Houston-area counties land DOE funding for energy infrastructure projects
The U.S. Department of Energy recently awarded more than $2 million to Harris and Montgomery counties for projects that improve energy efficiency and infrastructure in the region.
The funds come from the DOE's Energy Efficiency and Conservation Block Grant (EECBG) Program. Harris and Montgomery counties are among 28 state, local, and Tribal governments to have been awarded a total of $30 million through the initiative, according to a statement.
The grants were awarded to eight states, four cities, four counties and 12 smaller, rural communities.
“Our local governments are at the forefront of our clean energy revolution and are critical touchpoints with our nation’s communities creating clean, healthy and affordable communities,” U.S. Secretary of Energy Jennifer M. Granholm says in a statement. “With historic funding thanks to President Biden’s clean energy laws, more Americans will receive upgrades to their homes through residential energy efficiency rebates, expanded weatherization efforts, and electrification programs that will save them energy and increase their comfort.
"This funding will also invest in improving public spaces, giving more Americans across the country access to energy efficient technologies and clean energy infrastructure in their communities such as heat pumps, LED lights, solar energy, and EV charging stations,” she continues.
Harris County was awarded $1.64 million, the largest total among the local governments. It will be put toward for several projects:
- Conducting community engagement with disadvantaged communities for climate justice planning
- Performing site assessments for solar and storage on county properties in disadvantaged communities
- Conducting recycling pilots at county facilities
- Enhancing walking and bicycling to school as part of the Safe Routes to School plan
- Deploying an off-grid, solar EV station on county property in a disadvantaged community in the greater-Houston area
Montgomery County was awarded $457,580 to replace 150 metal halide lights at a community sports field with LED lights and add wireless controls.
According to the DOE, more than $430 million in formula grant funding is available through the EECBG Program and another 2,700 governments and tribes are eligible for funds. Grants are slated to be awarded on a rolling basis as the department receives applications. The application deadline for eligible local governments and tribes has been extended to April 30, 2024.
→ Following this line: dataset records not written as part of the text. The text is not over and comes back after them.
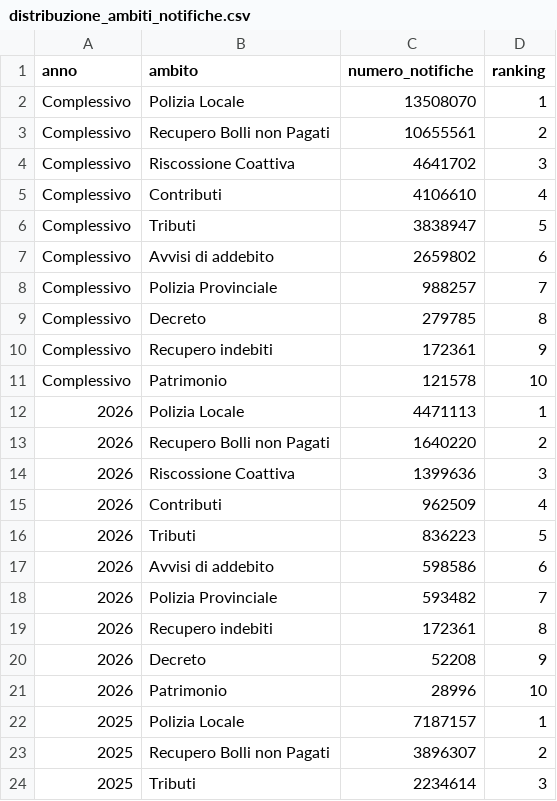
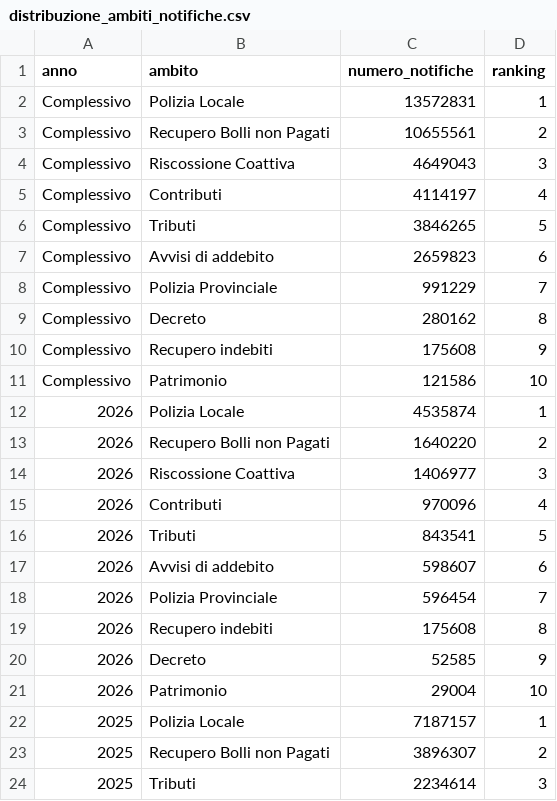
Before and after one commit to MiriamCrudeliniACN/pdnd_opendata, a CSV file: send/data/distribuzione_ambiti_notifiche.csv, drawn as a sheet; only a part is shown.

Commit message:
send/data/distribuzione_ambiti_notifiche.csv updated

```diff
--- a/send/data/distribuzione_ambiti_notifiche.csv
+++ b/send/data/distribuzione_ambiti_notifiche.csv
@@ -1,22 +1,22 @@
 anno,ambito,numero_notifiche,ranking
-Complessivo,Polizia Locale,13508070,1
+Complessivo,Polizia Locale,13572831,1
 Complessivo,Recupero Bolli non Pagati,10655561,2
-Complessivo,Riscossione Coattiva,4641702,3
-Complessivo,Contributi,4106610,4
-Complessivo,Tributi,3838947,5
-Complessivo,Avvisi di addebito,2659802,6
-Complessivo,Polizia Provinciale,988257,7
-Complessivo,Decreto,279785,8
-Complessivo,Recupero indebiti,172361,9
-Complessivo,Patrimonio,121578,10
-2026,Polizia Locale,4471113,1
+Complessivo,Riscossione Coattiva,4649043,3
+Complessivo,Contributi,4114197,4
+Complessivo,Tributi,3846265,5
+Complessivo,Avvisi di addebito,2659823,6
+Complessivo,Polizia Provinciale,991229,7
+Complessivo,Decreto,280162,8
+Complessivo,Recupero indebiti,175608,9
+Complessivo,Patrimonio,121586,10
+2026,Polizia Locale,4535874,1
 2026,Recupero Bolli non Pagati,1640220,2
-2026,Riscossione Coattiva,1399636,3
-2026,Contributi,962509,4
-2026,Tributi,836223,5
-2026,Avvisi di addebito,598586,6
-2026,Polizia Provinciale,593482,7
-2026,Recupero indebiti,172361,8
-2026,Decreto,52208,9
-2026,Patrimonio,28996,10
+2026,Riscossione Coattiva,1406977,3
+2026,Contributi,970096,4
+2026,Tributi,843541,5
+2026,Avvisi di addebito,598607,6
+2026,Polizia Provinciale,596454,7
+2026,Recupero indebiti,175608,8
+2026,Decreto,52585,9
+2026,Patrimonio,29004,10
 2025,Polizia Locale,7187157,1
```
Other states, local governments and tribes to recieve funding in this round include:
- Alabama ($2,207,540)
- Alaska ($1,627,450)
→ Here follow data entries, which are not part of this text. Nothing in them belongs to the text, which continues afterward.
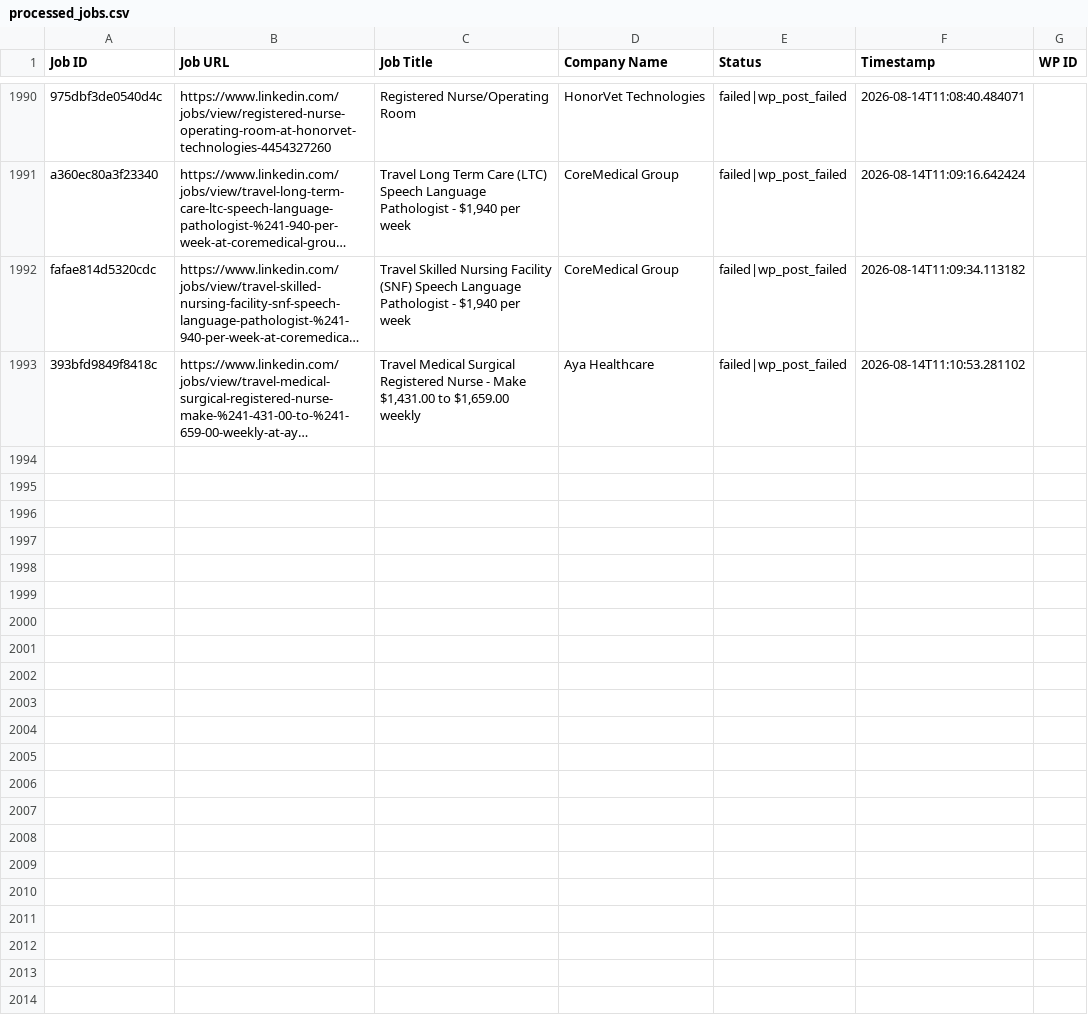
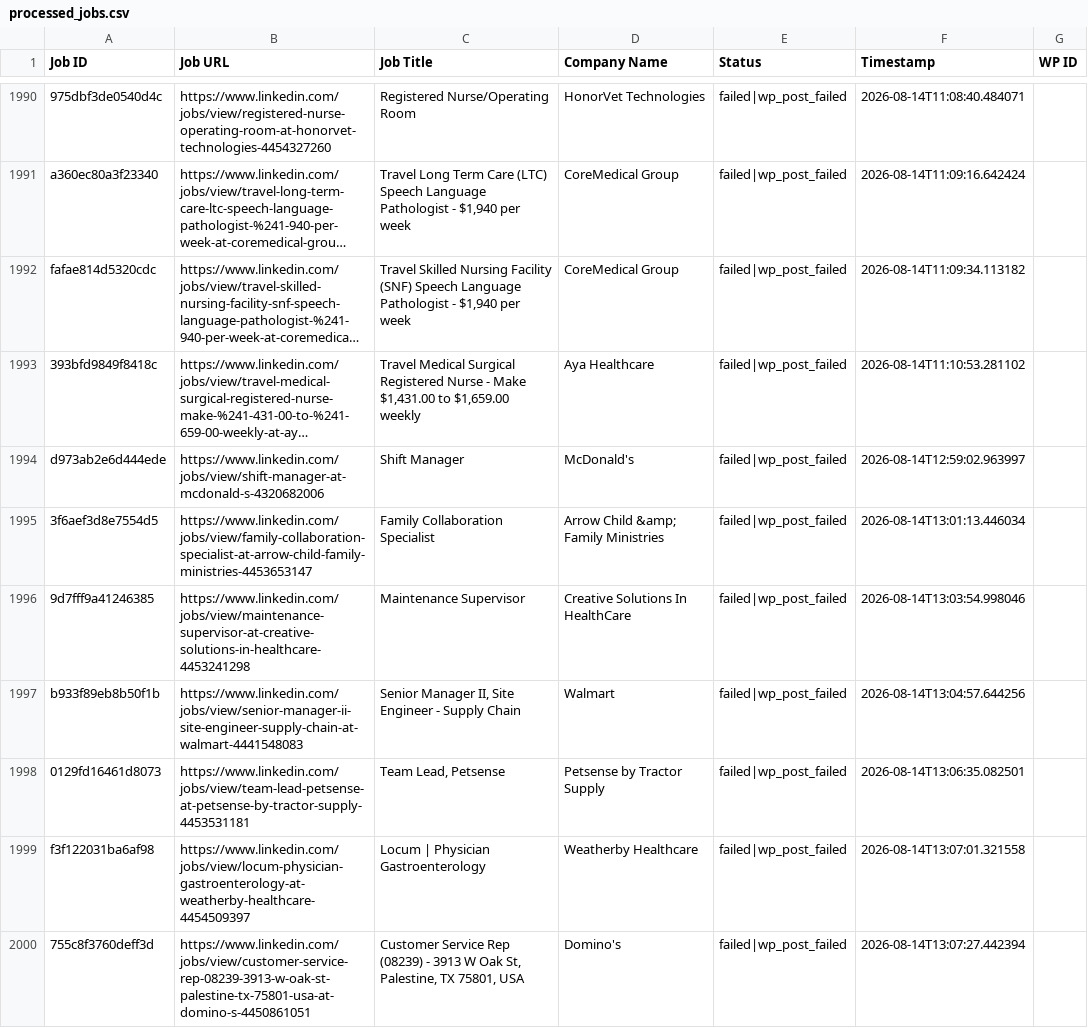
Before and after one commit to vindoky/ps, a CSV file: processed_jobs.csv, drawn as a sheet; only a part is shown, gaps mark what is left out; long unchanged cells end in …; the diff covers the shown part only; the diff names each change by its address in the sheet, - before the commit and + after, or states it on an @@ line.

```diff
--- a/processed_jobs.csv
+++ b/processed_jobs.csv
+row 1994: d973ab2e6d444ede | https://www.linkedin.com/jobs/view/shift-manager-at-mcdonald-s-4320682006 | Shift Manager | McDonald's | failed|wp_post_failed | 2026-08-14T12:59:02.963997
+row 1995: 3f6aef3d8e7554d5 | https://www.linkedin.com/jobs/view/family-collaboration-specialist-at-arrow-child-family-ministries-4453653147 | Family Collaboration Specialist | Arrow Child &amp; Family Ministries | failed|wp_post_failed | 2026-08-14T13:01:13.446034
+row 1996: 9d7fff9a41246385 | https://www.linkedin.com/jobs/view/maintenance-supervisor-at-creative-solutions-in-healthcare-4453241298 | Maintenance Supervisor | Creative Solutions In HealthCare | failed|wp_post_failed | 2026-08-14T13:03:54.998046
+row 1997: b933f89eb8b50f1b | https://www.linkedin.com/jobs/view/senior-manager-ii-site-engineer-supply-chain-at-walmart-4441548083 | Senior Manager II, Site Engineer - Supply Chain | Walmart | failed|wp_post_failed | 2026-08-14T13:04:57.644256
+row 1998: 0129fd16461d8073 | https://www.linkedin.com/jobs/view/team-lead-petsense-at-petsense-by-tractor-supply-4453531181 | Team Lead, Petsense | Petsense by Tractor Supply | failed|wp_post_failed | 2026-08-14T13:06:35.082501
+row 1999: f3f122031ba6af98 | https://www.linkedin.com/jobs/view/locum-physician-gastroenterology-at-weatherby-healthcare-4454509397 | Locum | Physician Gastroenterology | Weatherby Healthcare | failed|wp_post_failed | 2026-08-14T13:07:01.321558
+row 2000: 755c8f3760deff3d | https://www.linkedin.com/jobs/view/customer-service-rep-08239-3913-w-oak-st-palestine-tx-75801-usa-at-domino-s-4450861051 | Customer Service Rep (08239) - 3913 W Oak St, Palestine, TX 75801, USA | Domino's | failed|wp_post_failed | 2026-08-14T13:07:27.442394
```
Also changed, not shown: 7 added rows elsewhere in this file.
- Idaho ($1,742,300)
- Louisiana ($2,149,350)
- Maine ($1,668,790)
- Ohio ($3,130,030)
- Rhode Island ($1,675,110)
- Washington ($2,273,890)
- Bend, Oregon ($152,740)
- Boston, Massachusetts ($659,990)
- Los Angeles County, California ($1,344,700)
- Minneapolis, Minnesota ($424,330)
- Nashville, Tennessee ($644,440)
- Wagoner County, Oklahoma ($76,900)
EECBG Program Competitive Awards
- Albany, California ($200,000)
- Cascade, Idaho ($200,000)
- Decatur, Georgia ($400,000)
- Decorah, Iowa ($1,100,000)
- Durham County, North Carolina ($1,500,000)
- Eagle County, Colorado ($1,400,000)
- Exeter, New Hampshire ($200,000)
- Kittery, Maine ($800,000)
- Littleton, Massachusetts ($300,000)
- MOWA Band of Choctaw Indians in Alabama ($1,100,000)
- Nenana, Alaska ($900,000)
- Peterborough, New Hampshire ($700,000) and Harrisville, NH
The funds add to the list for grants the federal government has doled out to Houston-area projects related to the energy transition in recent months.
Earlier in October, Granholm announced that the HyVelocity Hydrogen Hub would receive funding through the Bipartisan Infrastructure Law. The project, which connects more than 1,000 miles of hydrogen pipelines, 48 hydrogen production facilities and dozens of hydrogen end-use applications across Texas and Southwest Louisiana will receive up to $1.2 billion.
The DOE also granted more than $10 million in funding to four carbon capture projects with ties to Houston earlier this summer.And in September, Rice University announced that it would host the Carbon Management Community Summit this fall, sponsored by the DOE, and in partnership with the city of Houston and climate change-focused multimedia company Climate Now. The event takes place next month.